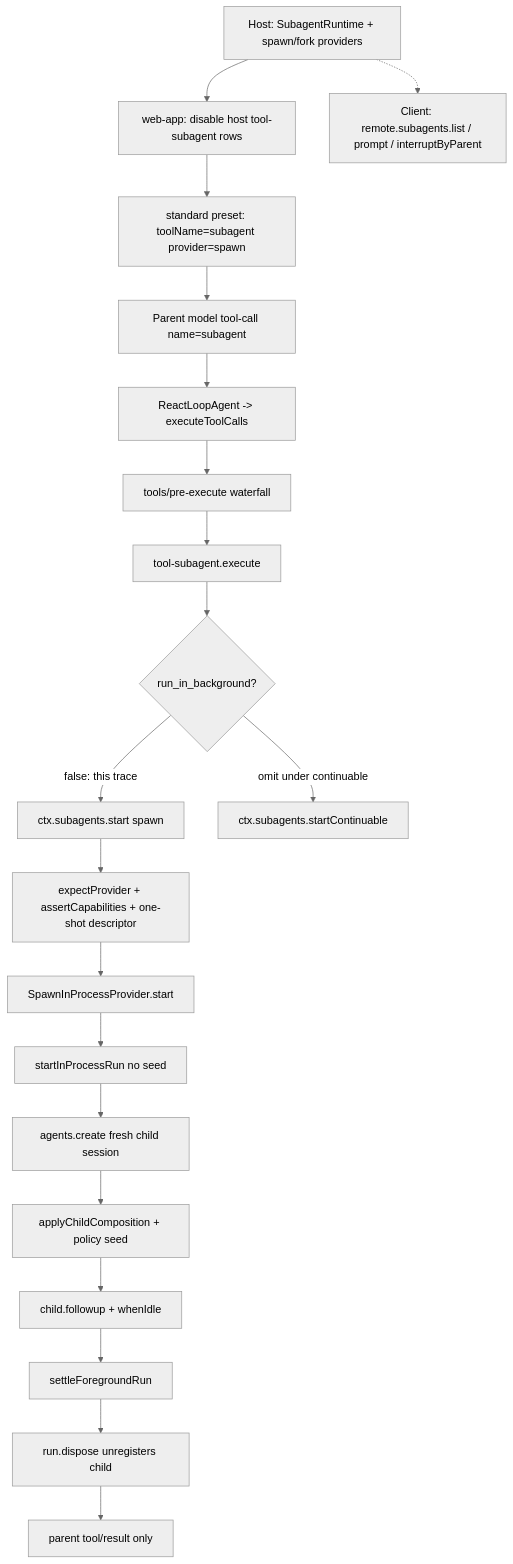
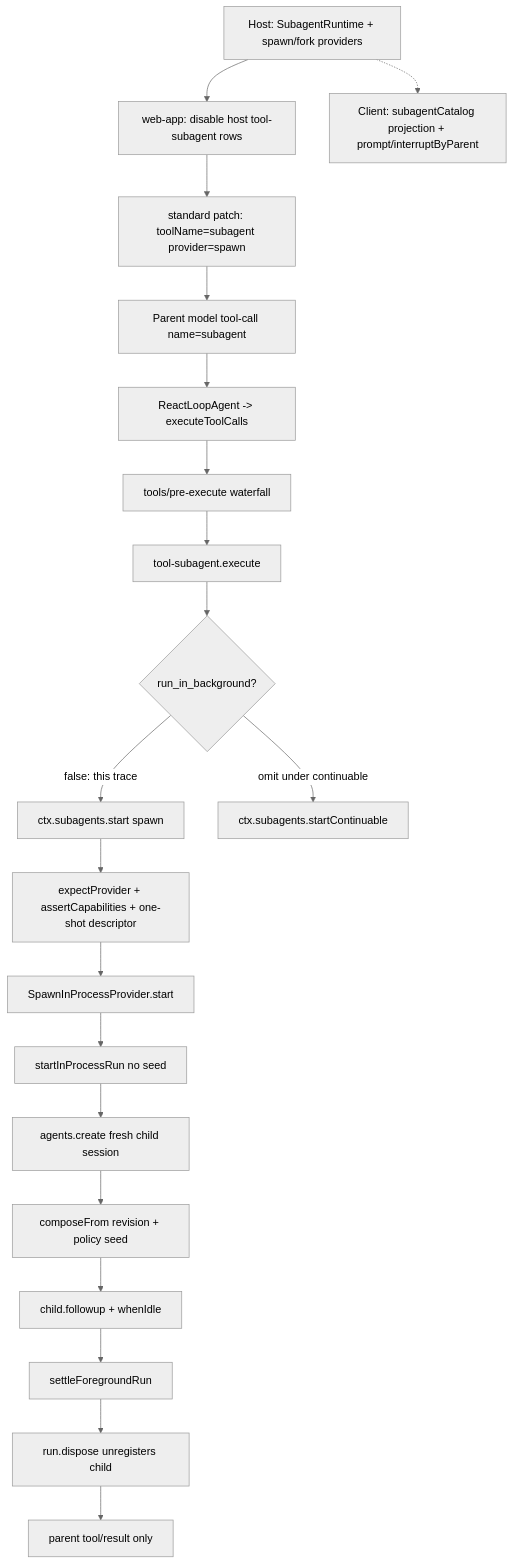
Before and after one commit to wdnmdtonyma/SOTA-Agent-LLM-Wiki: the diagram in docs/llm-wiki/deepseek-harness/spine/trace-subagent.md, drawn with Mermaid (neutral theme). The commit also changed other lines of this file and 237 other files, not shown here.

````diff
--- a/docs/llm-wiki/deepseek-harness/spine/trace-subagent.md
+++ b/docs/llm-wiki/deepseek-harness/spine/trace-subagent.md
@@ -53,29 +57,29 @@
 ```mermaid
 flowchart TD
   HostReg["Host: SubagentRuntime + spawn/fork providers"]
   WebDisable["web-app: disable host tool-subagent rows"]
-  PresetTool["standard preset: toolName=subagent provider=spawn"]
+  PresetTool["standard patch: toolName=subagent provider=spawn"]
   ModelCall["Parent model tool-call name=subagent"]
   LoopExec["ReactLoopAgent -> executeToolCalls"]
   PreExec["tools/pre-execute waterfall"]
   Body["tool-subagent.execute"]
   Route{"run_in_background?"}
   StartOne["ctx.subagents.start spawn"]
   StartCont["ctx.subagents.startContinuable"]
   Validate["expectProvider + assertCapabilities + one-shot descriptor"]
   SpawnStart["SpawnInProcessProvider.start"]
   Driver["startInProcessRun no seed"]
   Create["agents.create fresh child session"]
-  Setup["applyChildComposition + policy seed"]
+  Setup["composeFrom revision + policy seed"]
   Drive["child.followup + whenIdle"]
   Settle["settleForegroundRun"]
   Dispose["run.dispose unregisters child"]
   ParentRes["parent tool/result only"]
-  ClientObs["Client: remote.subagents.list / prompt / interruptByParent"]
+  ClientObs["Client: subagentCatalog projection + prompt/interruptByParent"]
 
   HostReg --> WebDisable --> PresetTool
   PresetTool --> ModelCall --> LoopExec --> PreExec --> Body --> Route
   Route -->|"false: this trace"| StartOne --> Validate --> SpawnStart --> Driver --> Create --> Setup --> Drive --> Settle --> Dispose --> ParentRes
   Route -->|"omit under continuable"| StartCont
   HostReg -.-> ClientObs
 ```
````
=-=-=
● **THE TASK**
Although the records include pictures, output only their text, exactly and completely.

● **ANSWER BELOW**
Before and after one commit to wdnmdtonyma/SOTA-Agent-LLM-Wiki: the diagram in docs/llm-wiki/deepseek-harness/spine/trace-subagent.md, drawn with Mermaid (neutral theme). The commit also changed other lines of this file and 237 other files, not shown here.

````diff
--- a/docs/llm-wiki/deepseek-harness/spine/trace-subagent.md
+++ b/docs/llm-wiki/deepseek-harness/spine/trace-subagent.md
@@ -53,29 +57,29 @@
 ```mermaid
 flowchart TD
   HostReg["Host: SubagentRuntime + spawn/fork providers"]
   WebDisable["web-app: disable host tool-subagent rows"]
-  PresetTool["standard preset: toolName=subagent provider=spawn"]
+  PresetTool["standard patch: toolName=subagent provider=spawn"]
   ModelCall["Parent model tool-call name=subagent"]
   LoopExec["ReactLoopAgent -> executeToolCalls"]
   PreExec["tools/pre-execute waterfall"]
   Body["tool-subagent.execute"]
   Route{"run_in_background?"}
   StartOne["ctx.subagents.start spawn"]
   StartCont["ctx.subagents.startContinuable"]
   Validate["expectProvider + assertCapabilities + one-shot descriptor"]
   SpawnStart["SpawnInProcessProvider.start"]
   Driver["startInProcessRun no seed"]
   Create["agents.create fresh child session"]
-  Setup["applyChildComposition + policy seed"]
+  Setup["composeFrom revision + policy seed"]
   Drive["child.followup + whenIdle"]
   Settle["settleForegroundRun"]
   Dispose["run.dispose unregisters child"]
   ParentRes["parent tool/result only"]
-  ClientObs["Client: remote.subagents.list / prompt / interruptByParent"]
+  ClientObs["Client: subagentCatalog projection + prompt/interruptByParent"]
 
   HostReg --> WebDisable --> PresetTool
   PresetTool --> ModelCall --> LoopExec --> PreExec --> Body --> Route
   Route -->|"false: this trace"| StartOne --> Validate --> SpawnStart --> Driver --> Create --> Setup --> Drive --> Settle --> Dispose --> ParentRes
   Route -->|"omit under continuable"| StartCont
   HostReg -.-> ClientObs
 ```
````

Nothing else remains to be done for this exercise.